An everlasting river flows between opposites. Sir Roy Hodgson’s Fulham was all central with inverted wingers pressing play inward. Maarten Jol’s Fulham is all wing play and no centre. This may be a mistake, but insofar as he is a thinking man, perhaps it is no accident. Our fulcrum removed not once but twice since my last Fulham match attended in May, our once vaunted and ineluctable shape was not even a shadow of its former form. Instead, our play sought to start from the backs, and the burden to switch from defence to attack proved overwhelming. If for no other reason, the possession our central mids used to hold, shifted to the backs, and showed their mental vulnerabilities. This was a match that cried out for Danny Murphy.
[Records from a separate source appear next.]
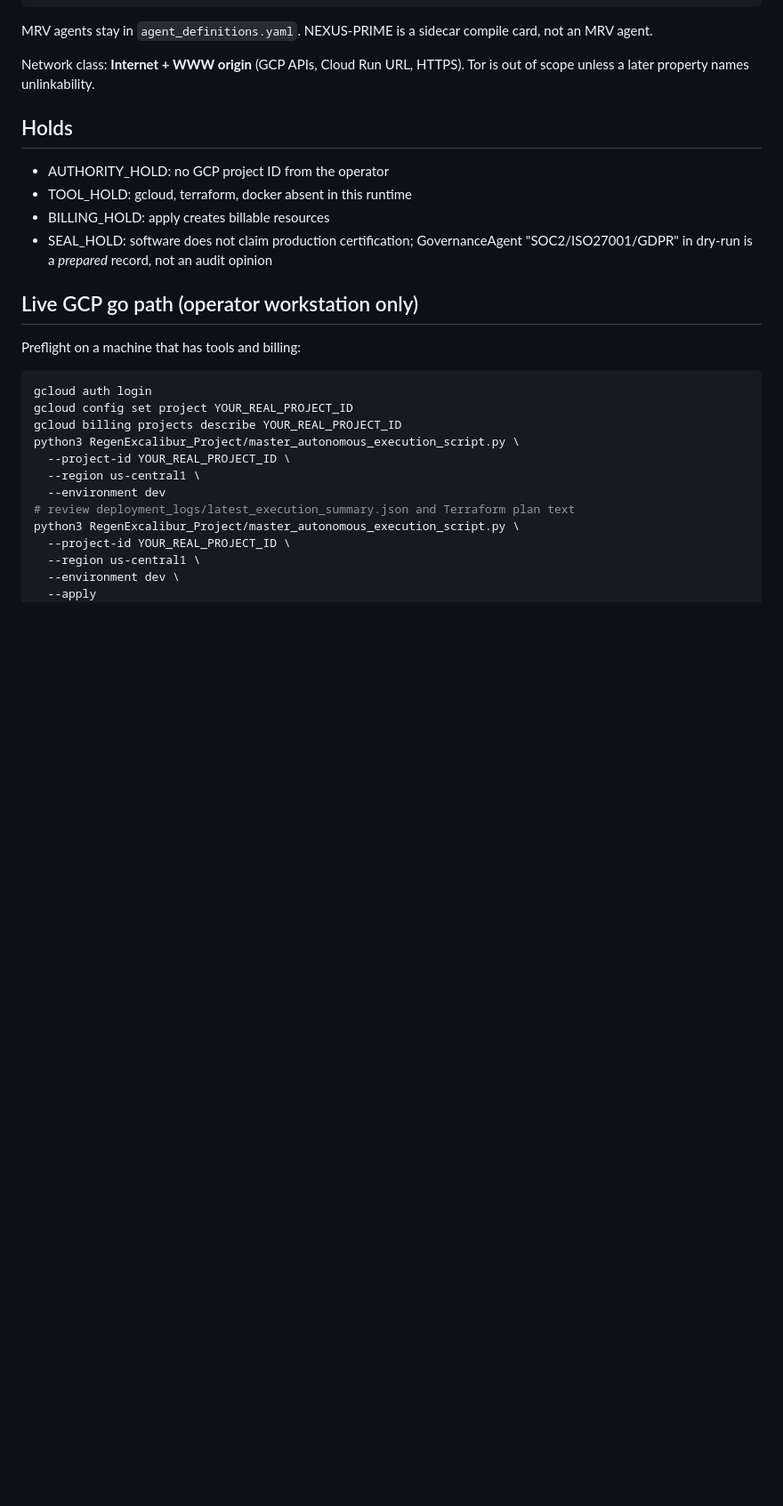
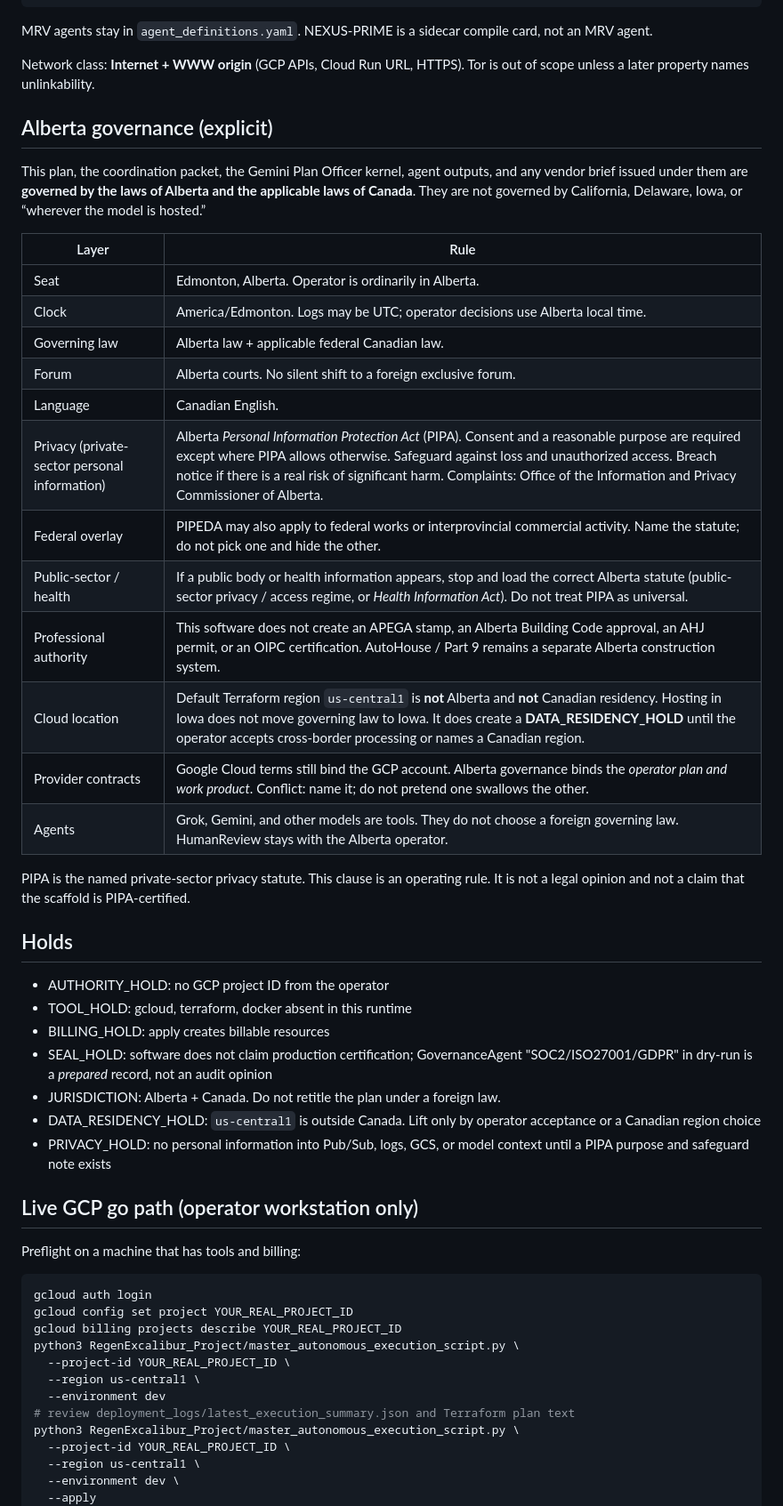
Before and after one commit to Lornt1666/RegenExcalibur, a Markdown page: RegenExcalibur_Project/11_Plans/REGENEXCALIBUR-PLAN-20260902.md, the part around one of its changes. Shown at 89% size. Rendered like a GitHub page; blank space fills up the shorter version.

Commit message:
Bind RX-PLAN-20260902 and Gemini kernel to Alberta and Canadian governing law.

```diff
--- a/RegenExcalibur_Project/11_Plans/REGENEXCALIBUR-PLAN-20260902.md
+++ b/RegenExcalibur_Project/11_Plans/REGENEXCALIBUR-PLAN-20260902.md
@@ -45,12 +49,36 @@ MRV agents stay in `agent_definitions.yaml`. NEXUS-PRIME is a sidecar compile ca
 
 Network class: **Internet + WWW origin** (GCP APIs, Cloud Run URL, HTTPS). Tor is out of scope unless a later property names unlinkability.
 
+## Alberta governance (explicit)
+
+This plan, the coordination packet, the Gemini Plan Officer kernel, agent outputs, and any vendor brief issued under them are **governed by the laws of Alberta and the applicable laws of Canada**. They are not governed by California, Delaware, Iowa, or “wherever the model is hosted.”
+
+| Layer | Rule |
+|---|---|
+| Seat | Edmonton, Alberta. Operator is ordinarily in Alberta. |
+| Clock | America/Edmonton. Logs may be UTC; operator decisions use Alberta local time. |
+| Governing law | Alberta law + applicable federal Canadian law. |
+| Forum | Alberta courts. No silent shift to a foreign exclusive forum. |
+| Language | Canadian English. |
+| Privacy (private-sector personal information) | Alberta *Personal Information Protection Act* (PIPA). Consent and a reasonable purpose are required except where PIPA allows otherwise. Safeguard against loss and unauthorized access. Breach notice if there is a real risk of significant harm. Complaints: Office of the Information and Privacy Commissioner of Alberta. |
+| Federal overlay | PIPEDA may also apply to federal works or interprovincial commercial activity. Name the statute; do not pick one and hide the other. |
+| Public-sector / health | If a public body or health information appears, stop and load the correct Alberta statute (public-sector privacy / access regime, or *Health Information Act*). Do not treat PIPA as universal. |
+| Professional authority | This software does not create an APEGA stamp, an Alberta Building Code approval, an AHJ permit, or an OIPC certification. AutoHouse / Part 9 remains a separate Alberta construction system. |
+| Cloud location | Default Terraform region `us-central1` is **not** Alberta and **not** Canadian residency. Hosting in Iowa does not move governing law to Iowa. It does create a **DATA_RESIDENCY_HOLD** until the operator accepts cross-border processing or names a Canadian region. |
+| Provider contracts | Google Cloud terms still bind the GCP account. Alberta governance binds the *operator plan and work product*. Conflict: name it; do not pretend one swallows the other. |
+| Agents | Grok, Gemini, and other models are tools. They do not choose a foreign governing law. HumanReview stays with the Alberta operator. |
+
+PIPA is the named private-sector privacy statute. This clause is an operating rule. It is not a legal opinion and not a claim that the scaffold is PIPA-certified.
+
 ## Holds
 
 - AUTHORITY_HOLD: no GCP project ID from the operator
 - TOOL_HOLD: gcloud, terraform, docker absent in this runtime
 - BILLING_HOLD: apply creates billable resources
 - SEAL_HOLD: software does not claim production certification; GovernanceAgent "SOC2/ISO27001/GDPR" in dry-run is a *prepared* record, not an audit opinion
+- JURISDICTION: Alberta + Canada. Do not retitle the plan under a foreign law.
+- DATA_RESIDENCY_HOLD: `us-central1` is outside Canada. Lift only by operator acceptance or a Canadian region choice
+- PRIVACY_HOLD: no personal information into Pub/Sub, logs, GCS, or model context until a PIPA purpose and safeguard note exists
 
 ## Live GCP go path (operator workstation only)
 
```
Also changed, not shown: other parts of RegenExcalibur_Project/11_Plans/REGENEXCALIBUR-PLAN-20260902.md (+7 -3 lines), 1 other file.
“Things fall apart.”
I have a lot of time for West Ham United as a community based small business. I often arrive early at grounds and first experience them in this way as they awaken for trade. When one arrives at Upton Park particularly, there is a bustle and not a frisson. Down the grimy steps of the Hammersmith and City line, crossing the road past the Halal butcher and there lies Queens Road Market, a smaller but more diminutive Albert Square market stall. “There’s only 12 Billy Mitchells!” we Fulham sang to the East stand and they mostly laughed along with us at our stereotyping of their confederacy of geezers. One such, who did slightly resemble a character from Minder sold rolls loo rolls just outside the Boleyn Ground post match labeled “Arsenal toilet paper” and his enterprise “Ministryoftoiletroll.co.uk” (at £5/roll or 5for £20, he actually had some trade as I bypassed). Along Queens Road, the scent of diesel from the East London Bus terminal mixes with Chicken Balti pies and a very faint scent of something like mosquito repellent drapes the many market stalls and all shapes and sizes of people and things coloured light blue and dark red. From the many initiatives of West Ham United FC and the Bobby Moore Foundation in and around Newham and Barking, it seems a fair trade exchange to me. From the Sir Trevor Brooking stand, one sees the low slope of the Lea Valley’s hills in the horizon from the east corner of the Bobby Moore stand, beyond which, industrial Greater London fades into Essex and then, the sea. When this business does leave this place, a small bit of the Modern England I love will die.
“Let us now praise famous men..”
For supporters like me who did not watch the Fulham sides with Johnny Haynes, Bobby Robson, George Cohen and the other luminaries of the Trinder years, this has been an unbeatable era, the peaks of which would have seemed unattainable if not delusional when I began following the Fulham in earnest about ten years ago. The final home match of the season is appealing insofar as it is often played under balmy conditions preceded by riparian ales. I like it moreso because we acknowledge our players as young men with families who sacrifice that family life to provide us our entertainment and as a true "family club" it is right and just to thank them all for their contributions.
This season's last home match in particular represents a final time to pay of respects to this golden generation of Fulham players. Yes, I arrived this morning to thank Clint Dempsey, but also, to Simon Davies, the scorer of that sublime and impossible 75th minute goal on the 29th of April, 2010, shifting and shooting across his body, and then again in Hamburg in front of the Athletico end. I came to thank Dickson Etuhu, whose short series of square balls back to Murphy were exactly what we needed to stabilize midfield in the post "Wellard" era. I came to thank Chris Baird, the hero of centre midfield in two legs against Juventus, who saved our season 2010-11 season with his veteran leadership off the pitch after the Boxing day disaster and backed it up with two goals against dreaded Stoke, and for good measure, punched Wellard in the nose: Howzat! I came to thank Andy Johnson for his determination to battle back from recurring injuries and for that one glorious October afternoon when it all seemed worth it. The memories they have given us, like the dead, "will not grow old, as we grow old." They will forever be etched like the photo of the XI who faced Juventus. As Lord Lindsay said of his fellow British heroes of 1924 "we can close our eyes and remember those few young men with hope in our hearts and wings in our heels."